(Version comparison data)
= = = = =

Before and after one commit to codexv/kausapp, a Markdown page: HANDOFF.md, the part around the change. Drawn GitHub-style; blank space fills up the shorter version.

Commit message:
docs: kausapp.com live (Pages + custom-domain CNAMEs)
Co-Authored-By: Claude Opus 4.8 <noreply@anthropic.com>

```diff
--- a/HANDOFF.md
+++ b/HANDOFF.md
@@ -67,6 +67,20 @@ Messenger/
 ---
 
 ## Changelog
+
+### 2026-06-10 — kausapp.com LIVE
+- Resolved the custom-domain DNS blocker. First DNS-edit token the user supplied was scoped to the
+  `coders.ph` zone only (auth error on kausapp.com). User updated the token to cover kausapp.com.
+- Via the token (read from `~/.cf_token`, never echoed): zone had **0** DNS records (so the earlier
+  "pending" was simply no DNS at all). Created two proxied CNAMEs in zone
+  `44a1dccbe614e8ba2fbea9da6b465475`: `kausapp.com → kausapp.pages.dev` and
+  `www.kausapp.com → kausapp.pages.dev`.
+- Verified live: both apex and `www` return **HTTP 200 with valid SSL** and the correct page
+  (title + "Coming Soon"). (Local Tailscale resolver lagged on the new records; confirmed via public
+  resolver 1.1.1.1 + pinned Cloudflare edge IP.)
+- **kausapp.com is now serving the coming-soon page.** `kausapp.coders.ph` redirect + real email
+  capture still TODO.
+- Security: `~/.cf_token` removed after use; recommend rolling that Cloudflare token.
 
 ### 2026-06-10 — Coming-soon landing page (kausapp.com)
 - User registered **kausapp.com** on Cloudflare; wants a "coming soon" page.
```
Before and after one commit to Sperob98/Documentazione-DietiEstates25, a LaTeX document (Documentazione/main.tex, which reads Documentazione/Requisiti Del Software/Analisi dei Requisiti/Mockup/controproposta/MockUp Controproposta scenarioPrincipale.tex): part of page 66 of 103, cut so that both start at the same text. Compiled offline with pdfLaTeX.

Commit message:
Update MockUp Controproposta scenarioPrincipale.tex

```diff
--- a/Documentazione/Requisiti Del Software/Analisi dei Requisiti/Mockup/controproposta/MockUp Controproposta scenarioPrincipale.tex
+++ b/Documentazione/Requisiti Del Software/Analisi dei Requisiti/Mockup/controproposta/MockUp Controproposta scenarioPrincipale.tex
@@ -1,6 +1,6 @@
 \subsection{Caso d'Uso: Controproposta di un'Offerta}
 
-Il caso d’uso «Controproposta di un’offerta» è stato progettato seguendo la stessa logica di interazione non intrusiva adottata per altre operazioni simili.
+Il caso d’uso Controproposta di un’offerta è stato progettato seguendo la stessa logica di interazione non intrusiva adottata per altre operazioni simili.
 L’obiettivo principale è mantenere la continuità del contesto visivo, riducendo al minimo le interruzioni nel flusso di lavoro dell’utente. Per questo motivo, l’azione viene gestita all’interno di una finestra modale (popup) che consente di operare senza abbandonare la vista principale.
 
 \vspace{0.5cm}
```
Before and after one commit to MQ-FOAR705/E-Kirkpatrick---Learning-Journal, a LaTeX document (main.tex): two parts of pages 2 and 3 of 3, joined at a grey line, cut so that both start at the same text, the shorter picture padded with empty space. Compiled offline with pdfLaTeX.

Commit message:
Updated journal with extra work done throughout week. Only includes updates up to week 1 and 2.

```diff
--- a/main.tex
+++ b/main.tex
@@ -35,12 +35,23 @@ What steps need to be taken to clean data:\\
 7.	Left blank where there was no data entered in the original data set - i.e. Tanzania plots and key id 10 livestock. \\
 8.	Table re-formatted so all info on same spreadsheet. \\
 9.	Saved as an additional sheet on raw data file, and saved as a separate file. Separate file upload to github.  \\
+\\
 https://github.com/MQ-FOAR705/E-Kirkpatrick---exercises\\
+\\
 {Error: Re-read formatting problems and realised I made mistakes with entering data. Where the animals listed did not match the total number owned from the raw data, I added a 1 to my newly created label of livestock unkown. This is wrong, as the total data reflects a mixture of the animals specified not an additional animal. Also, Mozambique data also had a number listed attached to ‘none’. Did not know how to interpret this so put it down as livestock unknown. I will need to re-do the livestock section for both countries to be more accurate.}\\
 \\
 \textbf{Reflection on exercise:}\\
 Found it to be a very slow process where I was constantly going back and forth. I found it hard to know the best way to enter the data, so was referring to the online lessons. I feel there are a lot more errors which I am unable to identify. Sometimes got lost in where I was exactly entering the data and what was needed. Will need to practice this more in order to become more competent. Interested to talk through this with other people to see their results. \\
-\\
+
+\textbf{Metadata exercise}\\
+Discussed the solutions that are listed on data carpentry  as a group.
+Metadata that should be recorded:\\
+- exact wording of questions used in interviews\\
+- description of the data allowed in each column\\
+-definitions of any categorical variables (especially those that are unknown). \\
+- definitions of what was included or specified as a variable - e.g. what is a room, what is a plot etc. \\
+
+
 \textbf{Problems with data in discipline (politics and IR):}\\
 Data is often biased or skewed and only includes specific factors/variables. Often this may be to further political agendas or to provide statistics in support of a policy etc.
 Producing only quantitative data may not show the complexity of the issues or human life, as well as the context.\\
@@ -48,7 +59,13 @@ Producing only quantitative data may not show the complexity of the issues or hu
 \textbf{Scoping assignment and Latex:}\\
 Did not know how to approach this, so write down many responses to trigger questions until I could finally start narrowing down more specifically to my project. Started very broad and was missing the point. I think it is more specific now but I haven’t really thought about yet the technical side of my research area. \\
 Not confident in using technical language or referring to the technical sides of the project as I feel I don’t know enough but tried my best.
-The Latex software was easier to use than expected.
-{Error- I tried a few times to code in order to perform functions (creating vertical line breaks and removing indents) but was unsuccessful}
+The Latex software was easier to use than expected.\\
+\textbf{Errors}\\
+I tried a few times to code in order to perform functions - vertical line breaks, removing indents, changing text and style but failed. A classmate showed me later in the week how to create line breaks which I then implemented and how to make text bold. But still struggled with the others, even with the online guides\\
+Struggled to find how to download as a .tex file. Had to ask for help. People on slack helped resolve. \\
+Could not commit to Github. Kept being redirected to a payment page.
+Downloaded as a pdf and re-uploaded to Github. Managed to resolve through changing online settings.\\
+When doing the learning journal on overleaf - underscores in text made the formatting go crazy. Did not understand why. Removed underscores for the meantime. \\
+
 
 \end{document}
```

= = = = =

◆ Exercise goal ◆
Your task is to retype the data exactly, with no line missing.

◆ Exercise result ◆
Before and after one commit to codexv/kausapp, a Markdown page: HANDOFF.md, the part around the change. Drawn GitHub-style; blank space fills up the shorter version.

Commit message:
docs: kausapp.com live (Pages + custom-domain CNAMEs)
Co-Authored-By: Claude Opus 4.8 <noreply@anthropic.com>

```diff
--- a/HANDOFF.md
+++ b/HANDOFF.md
@@ -67,6 +67,20 @@ Messenger/
 ---
 
 ## Changelog
+
+### 2026-06-10 — kausapp.com LIVE
+- Resolved the custom-domain DNS blocker. First DNS-edit token the user supplied was scoped to the
+  `coders.ph` zone only (auth error on kausapp.com). User updated the token to cover kausapp.com.
+- Via the token (read from `~/.cf_token`, never echoed): zone had **0** DNS records (so the earlier
+  "pending" was simply no DNS at all). Created two proxied CNAMEs in zone
+  `44a1dccbe614e8ba2fbea9da6b465475`: `kausapp.com → kausapp.pages.dev` and
+  `www.kausapp.com → kausapp.pages.dev`.
+- Verified live: both apex and `www` return **HTTP 200 with valid SSL** and the correct page
+  (title + "Coming Soon"). (Local Tailscale resolver lagged on the new records; confirmed via public
+  resolver 1.1.1.1 + pinned Cloudflare edge IP.)
+- **kausapp.com is now serving the coming-soon page.** `kausapp.coders.ph` redirect + real email
+  capture still TODO.
+- Security: `~/.cf_token` removed after use; recommend rolling that Cloudflare token.
 
 ### 2026-06-10 — Coming-soon landing page (kausapp.com)
 - User registered **kausapp.com** on Cloudflare; wants a "coming soon" page.
```
Before and after one commit to Sperob98/Documentazione-DietiEstates25, a LaTeX document (Documentazione/main.tex, which reads Documentazione/Requisiti Del Software/Analisi dei Requisiti/Mockup/controproposta/MockUp Controproposta scenarioPrincipale.tex): part of page 66 of 103, cut so that both start at the same text. Compiled offline with pdfLaTeX.

Commit message:
Update MockUp Controproposta scenarioPrincipale.tex

```diff
--- a/Documentazione/Requisiti Del Software/Analisi dei Requisiti/Mockup/controproposta/MockUp Controproposta scenarioPrincipale.tex
+++ b/Documentazione/Requisiti Del Software/Analisi dei Requisiti/Mockup/controproposta/MockUp Controproposta scenarioPrincipale.tex
@@ -1,6 +1,6 @@
 \subsection{Caso d'Uso: Controproposta di un'Offerta}
 
-Il caso d’uso «Controproposta di un’offerta» è stato progettato seguendo la stessa logica di interazione non intrusiva adottata per altre operazioni simili.
+Il caso d’uso Controproposta di un’offerta è stato progettato seguendo la stessa logica di interazione non intrusiva adottata per altre operazioni simili.
 L’obiettivo principale è mantenere la continuità del contesto visivo, riducendo al minimo le interruzioni nel flusso di lavoro dell’utente. Per questo motivo, l’azione viene gestita all’interno di una finestra modale (popup) che consente di operare senza abbandonare la vista principale.
 
 \vspace{0.5cm}
```
Before and after one commit to MQ-FOAR705/E-Kirkpatrick---Learning-Journal, a LaTeX document (main.tex): two parts of pages 2 and 3 of 3, joined at a grey line, cut so that both start at the same text, the shorter picture padded with empty space. Compiled offline with pdfLaTeX.

Commit message:
Updated journal with extra work done throughout week. Only includes updates up to week 1 and 2.

```diff
--- a/main.tex
+++ b/main.tex
@@ -35,12 +35,23 @@ What steps need to be taken to clean data:\\
 7.	Left blank where there was no data entered in the original data set - i.e. Tanzania plots and key id 10 livestock. \\
 8.	Table re-formatted so all info on same spreadsheet. \\
 9.	Saved as an additional sheet on raw data file, and saved as a separate file. Separate file upload to github.  \\
+\\
 https://github.com/MQ-FOAR705/E-Kirkpatrick---exercises\\
+\\
 {Error: Re-read formatting problems and realised I made mistakes with entering data. Where the animals listed did not match the total number owned from the raw data, I added a 1 to my newly created label of livestock unkown. This is wrong, as the total data reflects a mixture of the animals specified not an additional animal. Also, Mozambique data also had a number listed attached to ‘none’. Did not know how to interpret this so put it down as livestock unknown. I will need to re-do the livestock section for both countries to be more accurate.}\\
 \\
 \textbf{Reflection on exercise:}\\
 Found it to be a very slow process where I was constantly going back and forth. I found it hard to know the best way to enter the data, so was referring to the online lessons. I feel there are a lot more errors which I am unable to identify. Sometimes got lost in where I was exactly entering the data and what was needed. Will need to practice this more in order to become more competent. Interested to talk through this with other people to see their results. \\
-\\
+
+\textbf{Metadata exercise}\\
+Discussed the solutions that are listed on data carpentry  as a group.
+Metadata that should be recorded:\\
+- exact wording of questions used in interviews\\
+- description of the data allowed in each column\\
+-definitions of any categorical variables (especially those that are unknown). \\
+- definitions of what was included or specified as a variable - e.g. what is a room, what is a plot etc. \\
+
+
 \textbf{Problems with data in discipline (politics and IR):}\\
 Data is often biased or skewed and only includes specific factors/variables. Often this may be to further political agendas or to provide statistics in support of a policy etc.
 Producing only quantitative data may not show the complexity of the issues or human life, as well as the context.\\
@@ -48,7 +59,13 @@ Producing only quantitative data may not show the complexity of the issues or hu
 \textbf{Scoping assignment and Latex:}\\
 Did not know how to approach this, so write down many responses to trigger questions until I could finally start narrowing down more specifically to my project. Started very broad and was missing the point. I think it is more specific now but I haven’t really thought about yet the technical side of my research area. \\
 Not confident in using technical language or referring to the technical sides of the project as I feel I don’t know enough but tried my best.
-The Latex software was easier to use than expected.
-{Error- I tried a few times to code in order to perform functions (creating vertical line breaks and removing indents) but was unsuccessful}
+The Latex software was easier to use than expected.\\
+\textbf{Errors}\\
+I tried a few times to code in order to perform functions - vertical line breaks, removing indents, changing text and style but failed. A classmate showed me later in the week how to create line breaks which I then implemented and how to make text bold. But still struggled with the others, even with the online guides\\
+Struggled to find how to download as a .tex file. Had to ask for help. People on slack helped resolve. \\
+Could not commit to Github. Kept being redirected to a payment page.
+Downloaded as a pdf and re-uploaded to Github. Managed to resolve through changing online settings.\\
+When doing the learning journal on overleaf - underscores in text made the formatting go crazy. Did not understand why. Removed underscores for the meantime. \\
+
 
 \end{document}
```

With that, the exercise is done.